**Goal of the exercise**
Only lines that contain the word "selectedLeaders" are to be returned from the data below.

━━━━━━

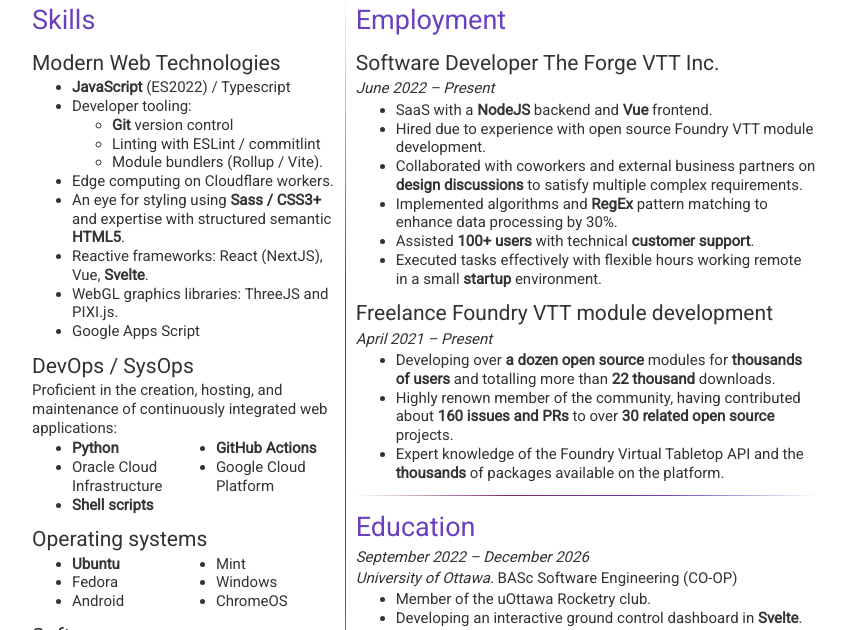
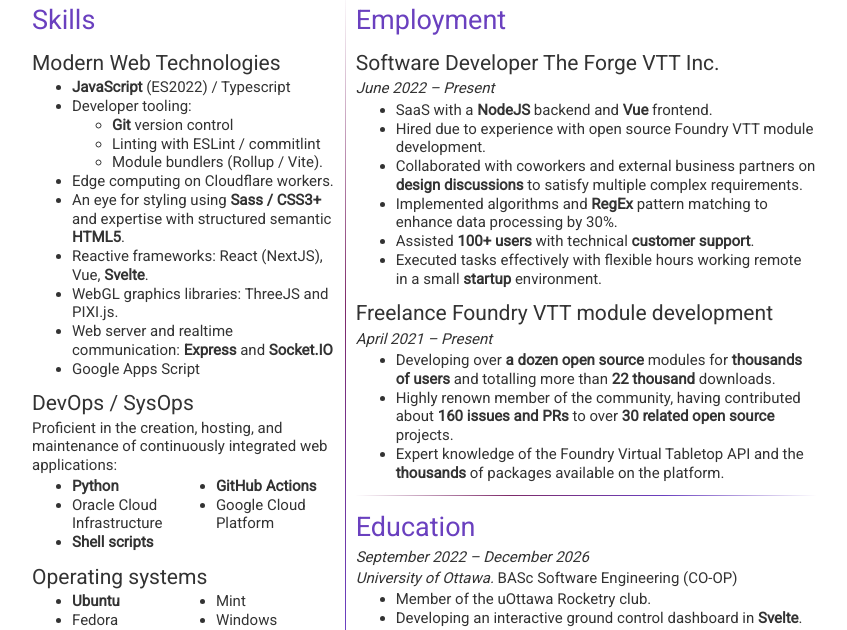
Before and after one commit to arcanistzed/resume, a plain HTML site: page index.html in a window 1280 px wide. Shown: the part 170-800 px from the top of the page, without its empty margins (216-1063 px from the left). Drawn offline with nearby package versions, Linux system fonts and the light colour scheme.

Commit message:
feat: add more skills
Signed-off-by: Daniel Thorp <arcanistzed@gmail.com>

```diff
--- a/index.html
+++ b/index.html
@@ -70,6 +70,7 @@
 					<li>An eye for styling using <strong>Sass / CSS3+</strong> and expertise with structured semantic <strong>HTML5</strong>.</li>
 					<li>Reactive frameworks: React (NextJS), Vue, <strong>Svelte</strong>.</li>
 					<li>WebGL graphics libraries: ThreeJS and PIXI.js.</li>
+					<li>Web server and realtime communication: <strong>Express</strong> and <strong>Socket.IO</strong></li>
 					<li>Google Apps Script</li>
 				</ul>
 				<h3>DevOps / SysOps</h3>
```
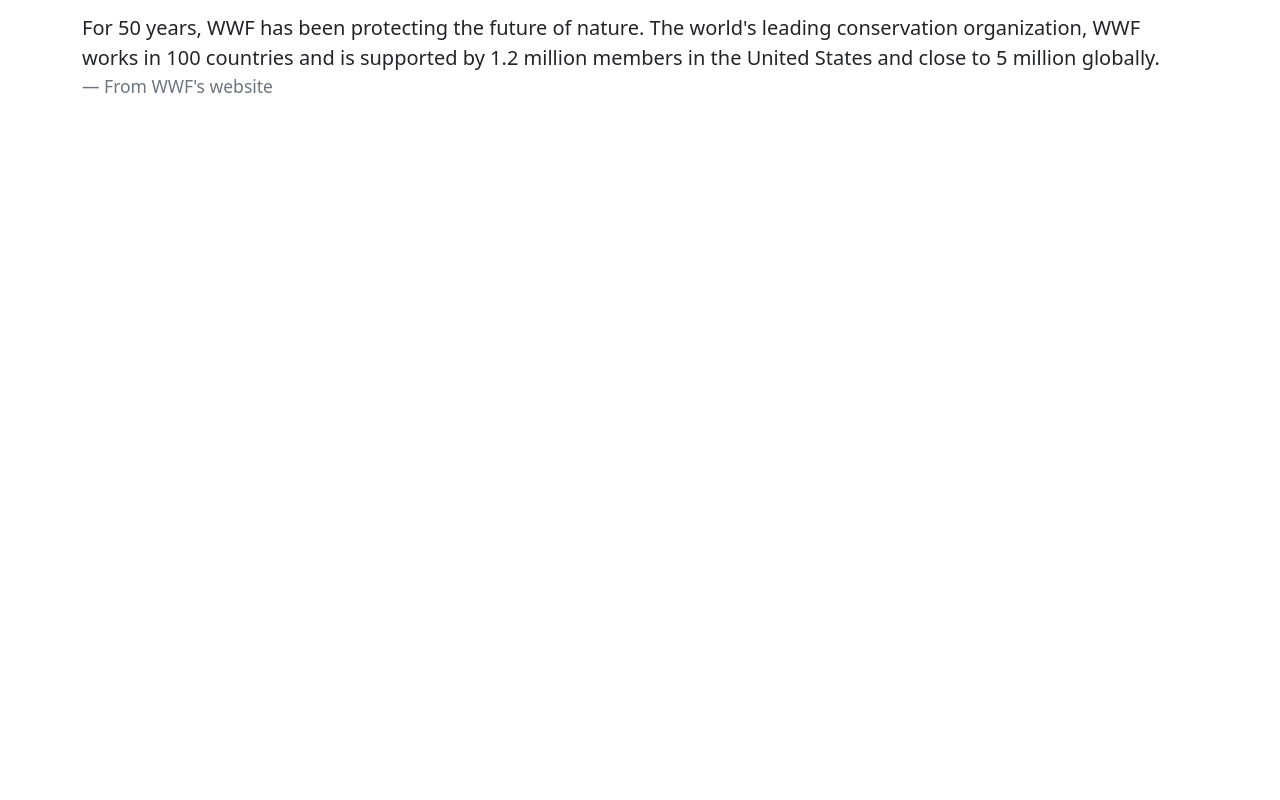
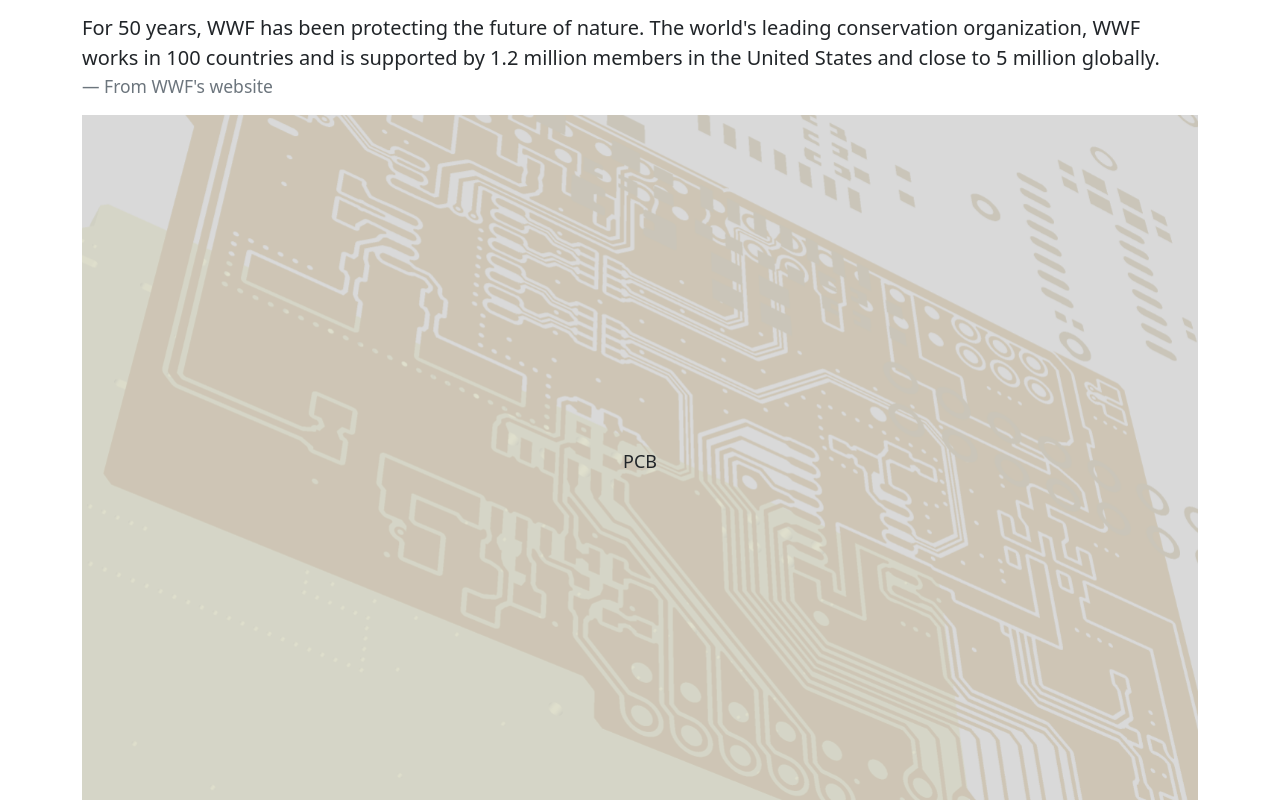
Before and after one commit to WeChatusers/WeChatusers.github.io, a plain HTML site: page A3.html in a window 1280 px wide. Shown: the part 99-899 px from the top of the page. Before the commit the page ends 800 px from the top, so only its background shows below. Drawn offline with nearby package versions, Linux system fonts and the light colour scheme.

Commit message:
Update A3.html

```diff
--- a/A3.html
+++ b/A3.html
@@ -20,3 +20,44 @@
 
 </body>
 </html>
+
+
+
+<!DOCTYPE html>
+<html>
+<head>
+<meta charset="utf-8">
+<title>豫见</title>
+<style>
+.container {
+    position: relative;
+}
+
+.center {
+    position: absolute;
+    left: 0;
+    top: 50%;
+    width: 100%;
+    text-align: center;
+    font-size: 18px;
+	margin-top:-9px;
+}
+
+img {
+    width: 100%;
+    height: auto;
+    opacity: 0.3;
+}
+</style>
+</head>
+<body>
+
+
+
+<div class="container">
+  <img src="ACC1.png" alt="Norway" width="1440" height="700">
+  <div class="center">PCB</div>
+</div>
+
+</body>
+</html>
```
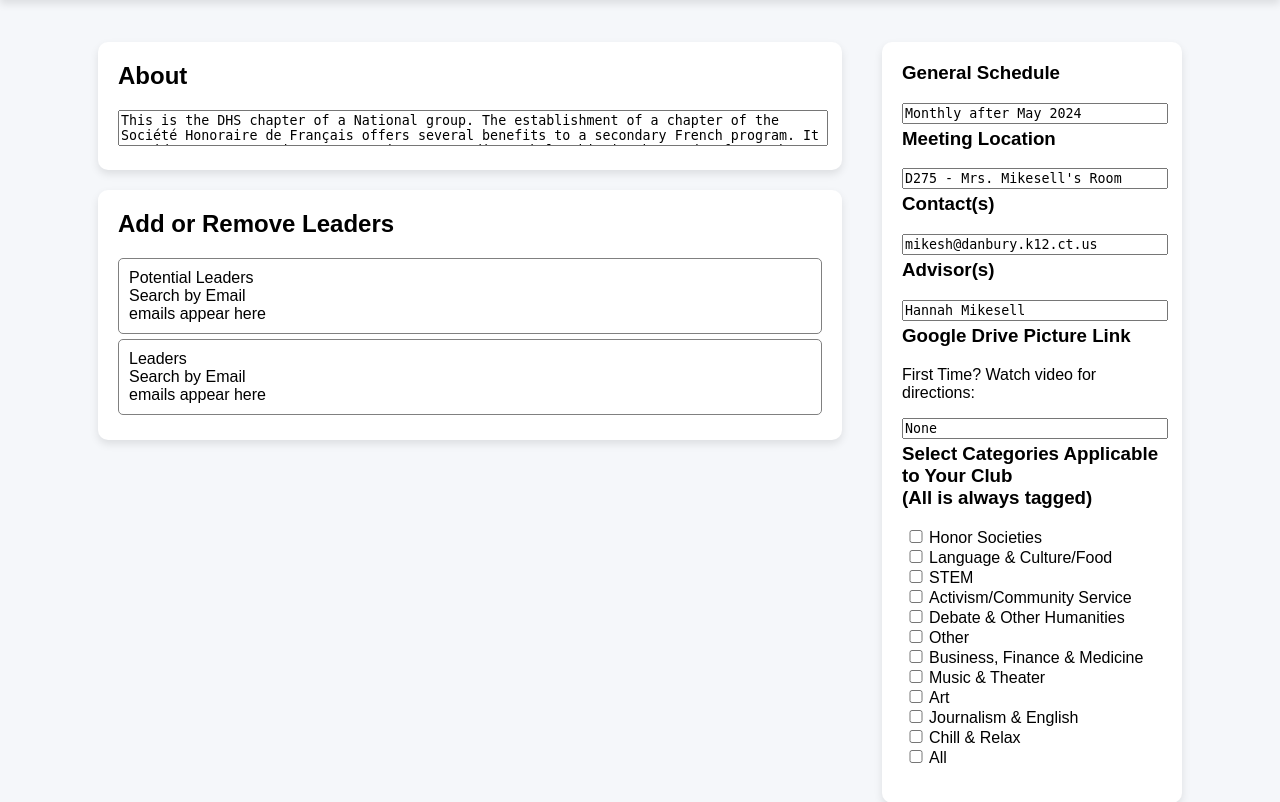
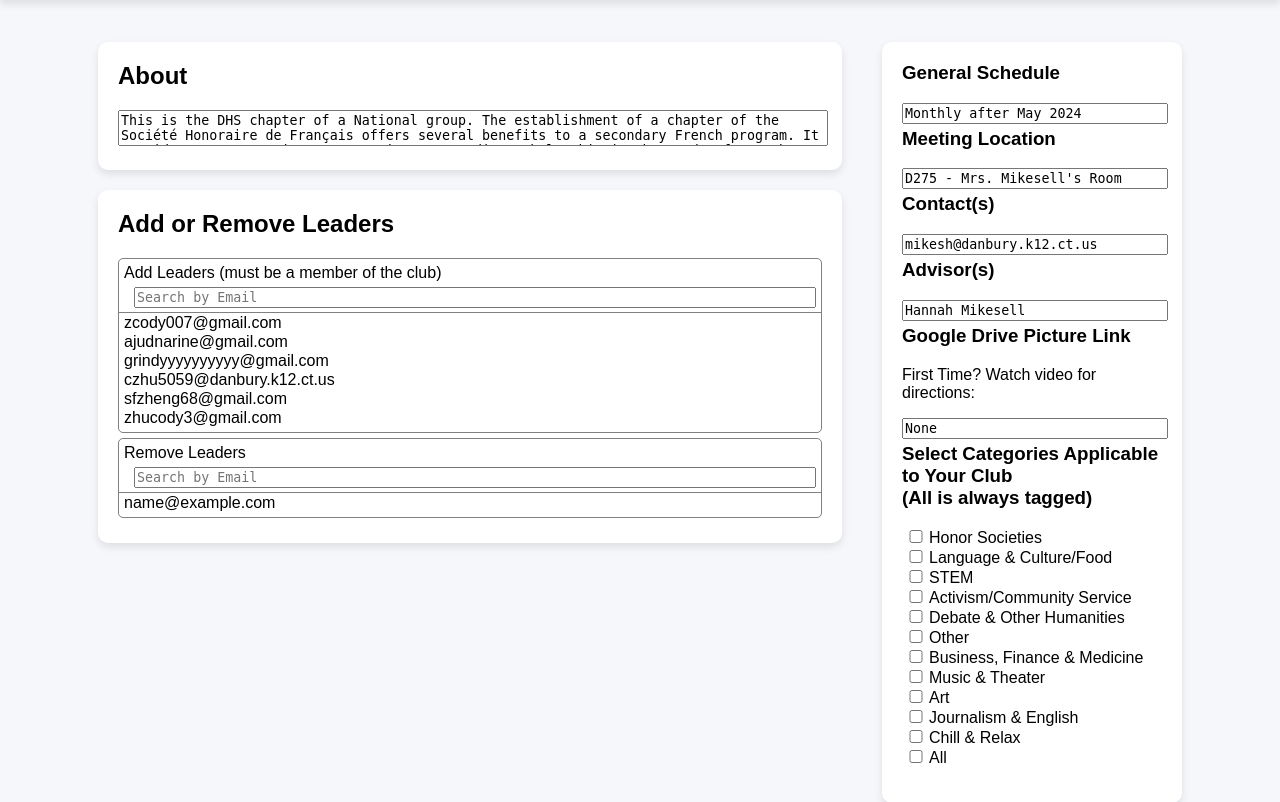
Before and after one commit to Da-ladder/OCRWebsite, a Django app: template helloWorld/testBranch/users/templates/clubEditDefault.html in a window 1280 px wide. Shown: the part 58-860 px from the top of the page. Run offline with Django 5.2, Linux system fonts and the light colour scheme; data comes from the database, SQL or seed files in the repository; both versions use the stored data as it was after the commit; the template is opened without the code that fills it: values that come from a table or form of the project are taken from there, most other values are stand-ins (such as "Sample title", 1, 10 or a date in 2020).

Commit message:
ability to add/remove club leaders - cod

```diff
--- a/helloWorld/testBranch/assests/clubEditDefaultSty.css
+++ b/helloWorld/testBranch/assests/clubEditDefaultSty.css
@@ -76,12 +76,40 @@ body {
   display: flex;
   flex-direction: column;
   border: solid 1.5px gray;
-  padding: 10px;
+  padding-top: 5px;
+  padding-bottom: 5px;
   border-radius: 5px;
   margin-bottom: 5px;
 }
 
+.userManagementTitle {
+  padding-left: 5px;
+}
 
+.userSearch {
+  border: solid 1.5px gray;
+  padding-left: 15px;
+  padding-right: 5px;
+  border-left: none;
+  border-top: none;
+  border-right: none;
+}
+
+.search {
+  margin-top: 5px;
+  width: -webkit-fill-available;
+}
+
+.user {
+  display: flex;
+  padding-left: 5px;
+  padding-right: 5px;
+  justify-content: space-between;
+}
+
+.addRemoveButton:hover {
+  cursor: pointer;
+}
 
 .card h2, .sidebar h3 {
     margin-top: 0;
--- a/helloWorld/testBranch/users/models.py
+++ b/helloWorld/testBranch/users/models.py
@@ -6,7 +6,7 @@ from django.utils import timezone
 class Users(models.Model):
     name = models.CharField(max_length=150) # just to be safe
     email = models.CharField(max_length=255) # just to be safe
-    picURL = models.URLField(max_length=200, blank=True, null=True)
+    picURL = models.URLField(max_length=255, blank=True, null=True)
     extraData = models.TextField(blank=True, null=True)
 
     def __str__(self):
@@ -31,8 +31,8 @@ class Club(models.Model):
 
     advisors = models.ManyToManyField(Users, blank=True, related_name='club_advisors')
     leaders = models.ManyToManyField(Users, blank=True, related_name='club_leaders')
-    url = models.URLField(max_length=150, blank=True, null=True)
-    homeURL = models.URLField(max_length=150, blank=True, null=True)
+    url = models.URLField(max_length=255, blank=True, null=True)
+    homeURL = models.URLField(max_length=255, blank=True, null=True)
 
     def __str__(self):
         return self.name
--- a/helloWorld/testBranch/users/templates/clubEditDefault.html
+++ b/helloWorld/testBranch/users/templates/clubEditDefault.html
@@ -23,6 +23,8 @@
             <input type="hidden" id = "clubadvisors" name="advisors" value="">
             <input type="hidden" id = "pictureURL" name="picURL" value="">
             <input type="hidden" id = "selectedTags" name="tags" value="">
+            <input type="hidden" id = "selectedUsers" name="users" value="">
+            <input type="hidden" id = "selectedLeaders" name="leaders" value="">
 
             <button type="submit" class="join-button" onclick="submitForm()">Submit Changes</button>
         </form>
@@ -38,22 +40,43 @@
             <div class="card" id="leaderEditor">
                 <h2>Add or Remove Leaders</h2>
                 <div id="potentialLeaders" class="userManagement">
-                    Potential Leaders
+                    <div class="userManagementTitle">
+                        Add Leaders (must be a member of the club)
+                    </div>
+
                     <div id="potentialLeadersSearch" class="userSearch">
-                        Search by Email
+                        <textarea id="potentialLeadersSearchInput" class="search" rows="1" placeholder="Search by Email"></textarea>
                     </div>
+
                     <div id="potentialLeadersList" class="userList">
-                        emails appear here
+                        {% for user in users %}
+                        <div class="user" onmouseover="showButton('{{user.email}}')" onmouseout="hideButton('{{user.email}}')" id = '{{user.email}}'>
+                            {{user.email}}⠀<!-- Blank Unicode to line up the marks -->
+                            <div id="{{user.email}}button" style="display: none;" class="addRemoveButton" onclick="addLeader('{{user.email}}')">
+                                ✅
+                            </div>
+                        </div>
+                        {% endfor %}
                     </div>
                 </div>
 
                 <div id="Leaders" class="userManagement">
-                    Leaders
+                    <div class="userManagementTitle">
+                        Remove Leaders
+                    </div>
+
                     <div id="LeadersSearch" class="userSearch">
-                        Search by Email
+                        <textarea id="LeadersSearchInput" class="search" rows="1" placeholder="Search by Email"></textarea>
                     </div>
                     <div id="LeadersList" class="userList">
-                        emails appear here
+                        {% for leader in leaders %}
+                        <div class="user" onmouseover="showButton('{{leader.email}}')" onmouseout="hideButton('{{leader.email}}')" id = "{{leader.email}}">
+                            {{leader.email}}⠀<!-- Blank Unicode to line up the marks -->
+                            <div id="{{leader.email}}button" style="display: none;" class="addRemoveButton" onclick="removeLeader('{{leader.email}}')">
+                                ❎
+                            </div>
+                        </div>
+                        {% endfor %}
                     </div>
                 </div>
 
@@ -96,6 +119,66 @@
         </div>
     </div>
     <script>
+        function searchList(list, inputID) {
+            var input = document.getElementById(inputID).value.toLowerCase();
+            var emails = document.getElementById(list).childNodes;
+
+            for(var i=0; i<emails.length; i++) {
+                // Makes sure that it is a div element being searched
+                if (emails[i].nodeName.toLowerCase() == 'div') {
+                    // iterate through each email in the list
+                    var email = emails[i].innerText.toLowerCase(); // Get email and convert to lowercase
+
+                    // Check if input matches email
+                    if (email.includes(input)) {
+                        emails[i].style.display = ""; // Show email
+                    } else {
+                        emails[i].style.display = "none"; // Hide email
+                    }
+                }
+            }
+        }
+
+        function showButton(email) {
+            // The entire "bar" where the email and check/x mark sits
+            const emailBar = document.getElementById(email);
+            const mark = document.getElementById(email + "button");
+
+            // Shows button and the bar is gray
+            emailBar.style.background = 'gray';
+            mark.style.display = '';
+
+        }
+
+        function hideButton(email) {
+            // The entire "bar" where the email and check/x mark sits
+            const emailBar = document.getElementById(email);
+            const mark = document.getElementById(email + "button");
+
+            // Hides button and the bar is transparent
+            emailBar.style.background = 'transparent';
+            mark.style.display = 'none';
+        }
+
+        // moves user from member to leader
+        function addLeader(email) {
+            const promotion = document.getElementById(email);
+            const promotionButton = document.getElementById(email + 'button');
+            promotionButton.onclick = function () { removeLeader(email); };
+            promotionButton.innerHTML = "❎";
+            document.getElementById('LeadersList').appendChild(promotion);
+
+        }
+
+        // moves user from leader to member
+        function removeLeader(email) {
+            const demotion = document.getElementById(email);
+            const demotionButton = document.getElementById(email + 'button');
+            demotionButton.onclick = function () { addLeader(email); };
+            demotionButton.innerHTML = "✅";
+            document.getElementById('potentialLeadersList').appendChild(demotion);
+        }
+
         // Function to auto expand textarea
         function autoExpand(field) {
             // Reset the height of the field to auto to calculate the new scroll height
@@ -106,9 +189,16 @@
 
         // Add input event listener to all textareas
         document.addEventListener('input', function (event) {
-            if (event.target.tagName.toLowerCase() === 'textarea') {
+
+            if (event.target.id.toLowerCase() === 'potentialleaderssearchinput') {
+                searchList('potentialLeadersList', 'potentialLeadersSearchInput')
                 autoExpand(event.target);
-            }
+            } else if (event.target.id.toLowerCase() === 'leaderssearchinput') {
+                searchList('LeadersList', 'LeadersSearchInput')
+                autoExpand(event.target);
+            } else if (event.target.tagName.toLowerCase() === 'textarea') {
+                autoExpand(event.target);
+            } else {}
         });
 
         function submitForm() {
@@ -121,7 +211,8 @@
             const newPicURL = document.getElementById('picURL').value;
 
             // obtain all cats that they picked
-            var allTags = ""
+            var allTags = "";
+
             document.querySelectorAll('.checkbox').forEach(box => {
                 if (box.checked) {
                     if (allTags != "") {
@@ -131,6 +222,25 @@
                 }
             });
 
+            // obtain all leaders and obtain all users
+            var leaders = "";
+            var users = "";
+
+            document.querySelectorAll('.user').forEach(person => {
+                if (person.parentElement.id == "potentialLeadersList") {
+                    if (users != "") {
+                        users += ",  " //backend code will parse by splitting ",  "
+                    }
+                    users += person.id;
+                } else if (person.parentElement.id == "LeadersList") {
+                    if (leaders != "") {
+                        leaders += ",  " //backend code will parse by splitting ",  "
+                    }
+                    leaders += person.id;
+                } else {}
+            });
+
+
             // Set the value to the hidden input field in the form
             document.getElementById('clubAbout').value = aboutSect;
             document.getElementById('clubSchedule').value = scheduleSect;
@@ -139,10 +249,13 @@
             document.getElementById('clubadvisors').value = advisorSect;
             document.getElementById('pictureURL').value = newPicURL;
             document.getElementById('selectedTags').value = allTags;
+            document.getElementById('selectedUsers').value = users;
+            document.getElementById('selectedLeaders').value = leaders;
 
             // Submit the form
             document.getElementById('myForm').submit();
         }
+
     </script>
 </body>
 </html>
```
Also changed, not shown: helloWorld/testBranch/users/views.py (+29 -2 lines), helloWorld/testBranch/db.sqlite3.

━━━━━━

**Written response**
+            <input type="hidden" id = "selectedLeaders" name="leaders" value="">
+            document.getElementById('selectedLeaders').value = leaders;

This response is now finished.